TJ: It’s true that, just last month when I talked a bit about the Trinity at Solomon’s Porch – when I introduced that concept of the perichoresis – there were many who resonated with that idea. One man, a truck driver named Frank, said that he had been introduced to that idea just the previous week in Eugene Peterson’s new spiritual theology, God Plays in a Thousand Places, and he loves the idea. He said the world is moving so fast, it’s changing so dynamically, that it seems like we should have an image of God that is dynamic and changing.

DP: Listen, I’m open to it. I just don’t want us blindly following along with this doctrine or that doctrine because that’s the way they believed “back in the day.”

JM: Then we are of one accord. But I want to encourage you to explore the richness of the Trinity, because I am quite sure that you and your church will greatly benefit from it.’




Questions for Discussion

1. What do you think of the doctrine of the Trinity as put forward by McKnight and Jones? How is it similar to or different than your understanding of the Triune God?

2. When we begin new journeys, we often have a dance, from high school proms to wedding receptions. How is the “dance” of the Trinity at the River Jordan similar to or different than this?

3. When you begin a journey, what type of “dance” do you want from your community--and who is that community?

4. How can you be a part of that “dance” for others?
cjbanning: (Palm Sunday)
This morning, Tony Jones embedded the following video on Christian orthodoxy tests in one of his blog posts:

(For people reading this from the Facebook crosspost, which strips out embedded video, rather than from my Dreamwidth journal, you'll want to watch it here.)

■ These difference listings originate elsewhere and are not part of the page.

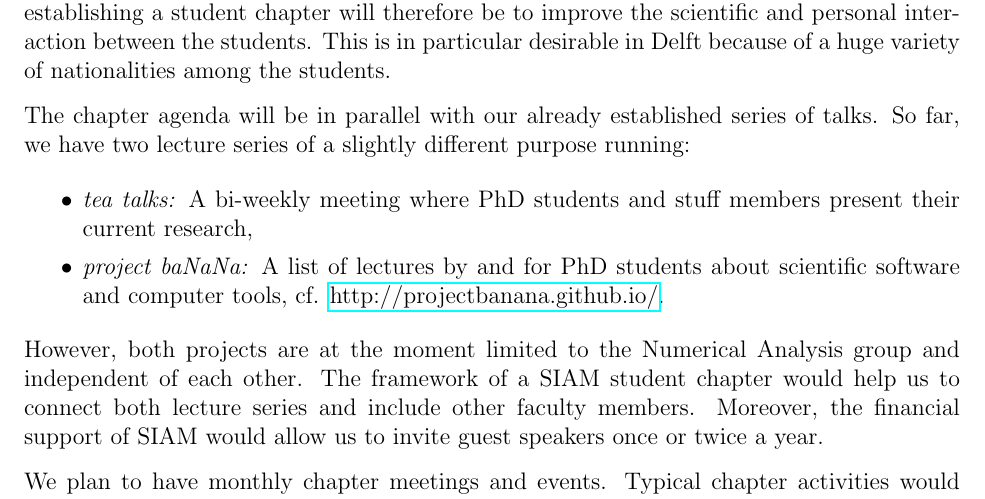
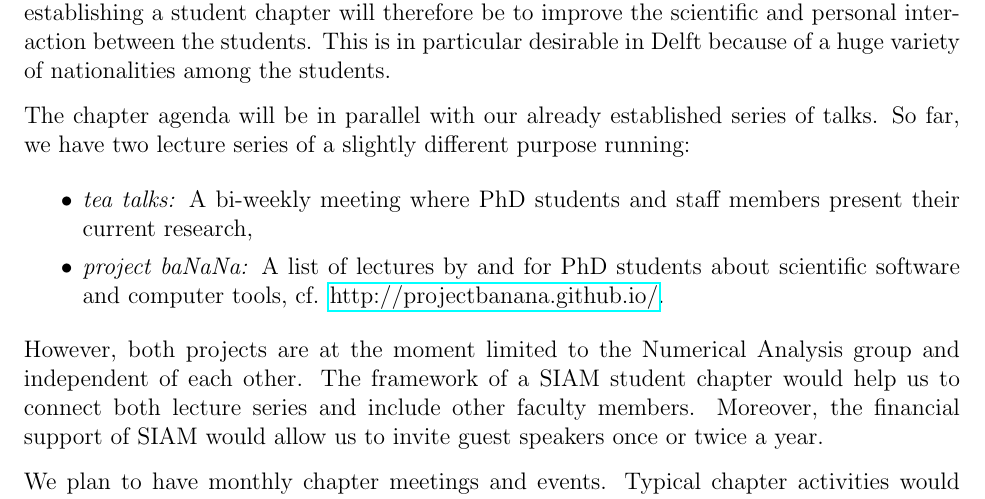
Before and after one commit to ManuelMBaumann/SIAM_student_chapter, a LaTeX letter (siam_application.tex): part of page 1 of 2, cut so that both start at the same text. Compiled offline with pdfLaTeX.

Commit message:
typo: stuff --> staff. haha

```diff
--- a/siam_application.tex
+++ b/siam_application.tex
@@ -20,7 +20,7 @@ We would like to initiate a SIAM student chapter at the Technical University of
 
 The chapter agenda will be in parallel with our already established series of talks. So far, we have two lecture series of a slightly different purpose running:
 \begin{itemize}
- \item \textit{tea talks:} A bi-weekly meeting where PhD students and stuff members present their current research,
+ \item \textit{tea talks:} A bi-weekly meeting where PhD students and staff members present their current research,
  \item \textit{project baNaNa:} A list of lectures by and for PhD students about scientific software and computer tools, cf. \href{http://projectbanana.github.io/}{http://projectbanana.github.io/}.
 \end{itemize}
 However, both projects are at the moment limited to the Numerical Analysis group and independent of each other. The framework of a SIAM student chapter would help us to connect both lecture series and include other faculty members. Moreover, the financial support of SIAM would allow us to invite guest speakers once or twice a year.
```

Christians who believe homosexuality is a sin are a lot more socially damaging, more obstructionist in the building of the kingdom of God so to speak, than those who believe that the Holy Spirit flows only from the First Person of the Trinity and not from the First and Second Persons, but I take the point. We--with "we" being the entire catholic Church, or at least all of Western Christianity (i.e., Roman Catholicism, Anglicanism, and Protestantism; I don't make any claims to knowledge about Eastern Orthodoxy)--don’t talk enough anymore about the Trinity, about the Holy Eucharist, etc. (Although I think this criticism is particularly levelable against the emergent church movement, which sometimes seems to eschew high-falutin’ theology in favor of “relational dialogue.” And yes, Circle of Hope definitely falls as subject to that criticism as anyone--not that I think the Episcopal Church is any better on the macro level, and my home parish certainly isn't on the micro level.) As Christians, we need to talk about these things much more, although probably as well as rather than instead ofthe more sexy culture war issues.

I wonder how this understanding fits into Jones' anti-denominationalism, however. I mean, there’s nothing I can think of which would stop a Unitarian and a Trinitarian from breaking bread together inside an emergent church faith community (although Jones points to the relational nature of the Trinity as one of the central themes of emergent-ism in another post), and a move away from denominationalism opens up the potential for a dialogue between them which wouldn’t exist if they both stayed with home churches which each taught their own particular brand of theology. But what would a belief in transubstantiation look like outside the context of an ordained prebyterate? And what would dialogue look like between someone who accepts the authority of the deuterocanonical books of the Hebrew Scriptures and one who doesn’t?


I guess another way of asking my question is: Is there an implicit claim about normative theological authority already structured into the emergent praxis? And if so, what is it? In what ways does emergent praxis structure the content of our theological doctrine in addition to the methodology of our evangelization? Is the emergent church's particular style of "being Church" going to lead us to a different conclusion on, say, the nature of Hell, than would an alternate ecclesiology?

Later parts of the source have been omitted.